Phillips has also seen a lot of well-known artists ditch their labels and set up their own deals with release new albums. And he said he is still confident artists will make money in a streaming-centric universe: “We will eventually get to an economic place where it’s possible to be profitable … The amount of money you get per stream will drop, but the amount of people listening will go up, especially worldwide.”
He said corporate sponsorship will also supplement income, as music industry professionals work to link “brands to bands” and book acts at festivals sponsored by corporations.
Phillips also pointed to labels’ refusal to cut a deal with Napster at the turn of the century as a mistake it will continue to pay for as well as a sign of its failure to have an eye on the future of the music industry: “The labels made a mistake not doing a deal with the original Napster … I think they should’ve realized this was another revolution. They should have threatened to shut it down, and did, but offering to make a deal might have made more sense.
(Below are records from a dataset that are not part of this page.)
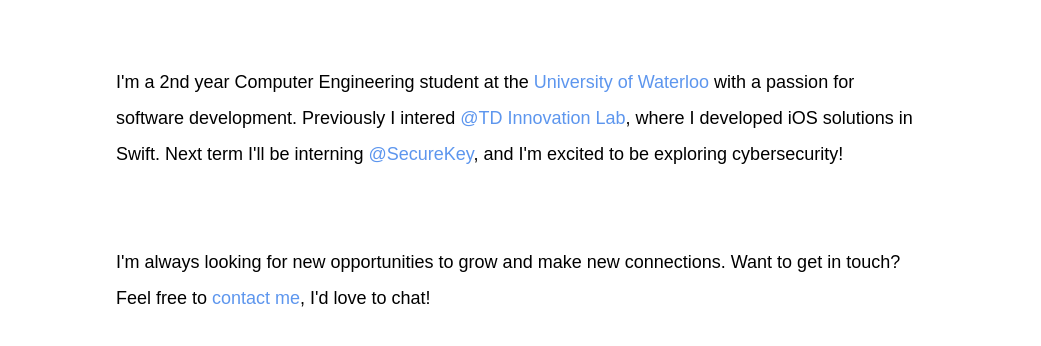
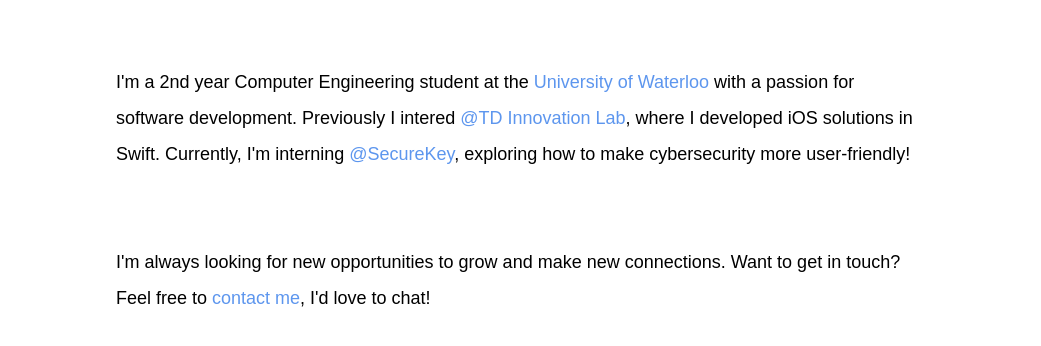
Before and after one commit to yahengsu/personal-website-old, a Gatsby site: page / in a window 1280 px wide. Shown: the part 252-598 px from the top of the page, without its empty margins (119-1160 px from the left). Built offline with nearby package versions, Linux system fonts and the light colour scheme; Gatsby itself is replaced by a stand-in of ours.

Commit message:
changed index

```diff
--- a/src/pages/index.js
+++ b/src/pages/index.js
@@ -9,7 +9,7 @@
       <p className="subHeading">Milk tea addict, food lover, aspiring software engineer.</p>
       <p className="description">I'm a 2nd year Computer Engineering student at the <a href="https://uwaterloo.ca/" rel="noopener noreferrer" target="_blank">University of Waterloo</a> with a passion for software development.
         Previously I intered <a href="https://www.tdlab.io/" rel="noopener noreferrer" target="_blank">@TD Innovation Lab</a>, where I developed iOS solutions in Swift.
-       Next term I'll be interning <a href="https://securekey.com/" rel="noopener noreferrer" target="_blank">@SecureKey</a>, and I'm excited to be exploring cybersecurity!</p>
+        Currently, I'm interning <a href="https://securekey.com/" rel="noopener noreferrer" target="_blank">@SecureKey</a>, exploring how to make cybersecurity more user-friendly!</p>
       <p className="final">I'm always looking for new opportunities to grow and make new connections. Want to get in touch? Feel free to <Link to="/contact">contact me</Link>, I'd love to chat!</p>
     </div>
   </Layout>
```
Since then, they’ve lost control of their distribution, and they’ve been trying to get it back ever since. The album era is over, but I think that’s good for everybody. The artists don’t have to write 12 or 13 great songs; they only have to write two or three.”
Major Labels Calling out Pandora
On April 17, the three major labels Sony, Universal and Warner Music, plus ABKCO, the indie label in control of many early Rolling Stones songs filed a lawsuit in Manhattan’s New York State Supreme Court, alleging Pandora violated the state’s common-law copyright protections by illegally using recordings of songs recorded before 1972.
The New York Times reported, the recent lawsuit joins a series of cases filed in 2013 against Sirius XM Radio, which point out that recordings made prior to February 15, 1972 are not protected by federal copyright law and may not be receiving millions of dollars in estimated royalty revenue.
The four labels are saying Pandora is playing old songs without paying for licenses. The band the Turtles, known best for the song “Happy Together” were the first to act in the original Sirius XM suits, filing a $100 million class-action suit. The labels followed and are arguing that even though songs before 1972 are technically not protected by copyright, Pandora should still have to get permission to use them. The suit includes songs from the 1940s to the early ’70s by artists including the Beatles, Hank Williams, Aretha Franklin, Bob Dylan, James Brown and the Rolling Stones.
A statement from the labels read, “This case presents a classic attempt by Pandora to reap where it has not sown … Pandora appropriates plaintiffs’ valuable and unique property, violates New York law and engages in common law copyright infringement and misappropriation and unfair competition.”
Buddy Holly’s widow, María Elena Holly added, in a statement circulated by the Recording Industry Association of America (RIAA), the coordinator of the suit, “Just because Buddy and the other ’50s musicians recorded songs before 1972 doesn’t mean their songs have no value. These companies’ failure to pay the rock ’n’ roll pioneers is an injustice and it needs to change.”
A Pandora representative said the company was “confident in its legal position and looked forward to a quick resolution of the matter.”
Pandora has over 70 million active users, and Sirius XM has approximately 26 million subscribers. The two companies are two of the most popular listening services. Their royalty payments account for most of the $656 million in performance royalties collected by SoundExchange in 2013.